I would hope to see even one USB c-type port in the cases today and would not mind second 5.25" bay. Still use that good ole burner and then there need to be one slot for control panel. But maybe I need bigger case for that...
But good case in any way!
A bit overpriced for what you get in my opinion.Reply
Love Fractal Design cases! Only using them now.Reply
It's hard to get excited about a $150 case with "mediocre thermal performance".Reply
You pay for the build quality with the fractals.Reply
That is expensive though comparitively for what amounts to a tempered glass side panel over the predecessors really.
32 pound in weight though ?!?!
That thing aint moving once you've planted it down.
Upgrade kit Connect D1 will offer USB c Connection so even that is as it should be. Nice!Reply
Finally they put audio connector surrounded with metal instead of plastic which was prone to breaking.Reply
I was never too satisfied with their cases; the sound dampening design didn’t really dampen my HDD noise all that much. The plastic cover feels cheap and the side panels warp.Reply
What exactly has changed since the R5? Only major thing I could gather from my quick read-through was there's now a metal sheet separating the PSU area from the rest of the case?

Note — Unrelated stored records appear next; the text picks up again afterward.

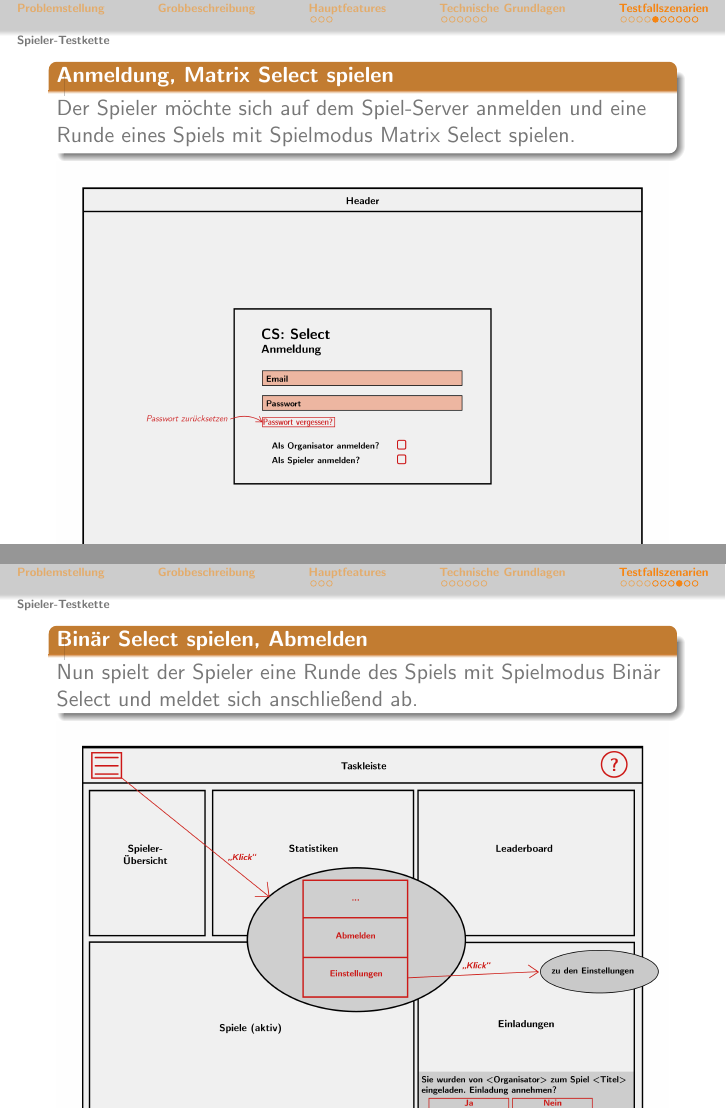
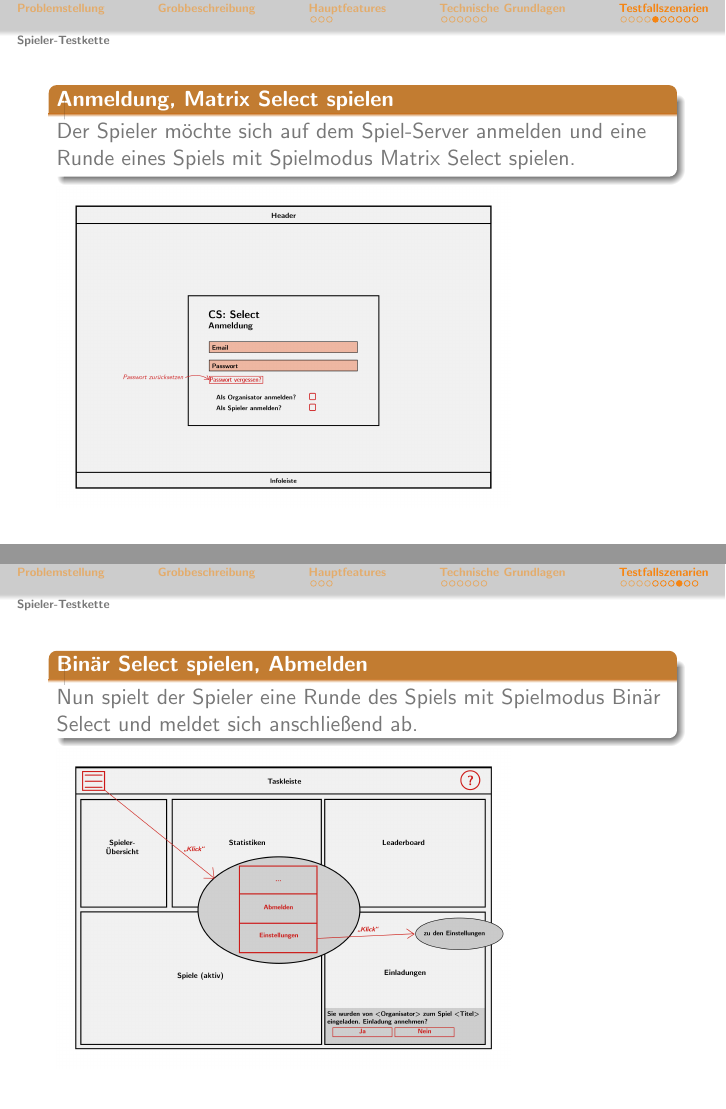
Before and after one commit to bendixsonnenberg/CS-Select-Allg, LaTeX slides (pflichtenheft/pres/pres.tex): pages 15 and 18 of 20, joined at a grey line. Compiled offline with pdfLaTeX.

Commit message:
Changed size of graphics

```diff
--- a/pflichtenheft/pres/pres.tex
+++ b/pflichtenheft/pres/pres.tex
@@ -156,7 +156,7 @@
     	\begin{block}{Anmeldung, Matrix Select spielen}
     		Der Spieler möchte sich auf dem Spiel-Server anmelden und eine Runde eines Spiels mit Spielmodus Matrix Select spielen.
     	\end{block}
-    	\includegraphics[width=\textwidth]{../../pictures/Anmeldung.jpg}
+    	\includegraphics[width=8cm]{../../pictures/Anmeldung.jpg}
     \end{frame}
 	\begin{frame}
 	\includegraphics[width=\textwidth]{../../pictures/5_Spieler.jpg}
@@ -168,7 +168,7 @@
 		\begin{block}{Binär Select spielen, Abmelden}
 		Nun spielt der Spieler eine Runde des Spiels mit Spielmodus Binär Select und meldet sich anschließend ab.
 		\end{block}
-		\includegraphics[width=\textwidth]{../../pictures/5_Spieler.jpg}
+		\includegraphics[width=8cm]{../../pictures/5_Spieler.jpg}
 	\end{frame}
 	\begin{frame}
 	\includegraphics[width=\textwidth]{../../pictures/BinSelect.jpg}
```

Is that a good thing?Reply
^ well you're pretty much there , both the drive bays & hard drive cages have removeable sheet metal shrouds so you dont see any non-niceties with the full size tempered glaas panel.Reply
Didn't matter with the r4/r5 as the panel only had a fairly mini window which hid these anyway (I do wish they included a shroud in both those former cases though -I ended up making my own)
For me its pretty much an r5 tempered glass edition rather than a brand new case but then thats not such a bad thing.
Too expensive though imo , retail in the uk is £134.99 - the define c glass is only £70-80, the r4/r5 can be had for less than £70 too & all the r6 really offers is a couple of extra drive bays & room.for an optical drive.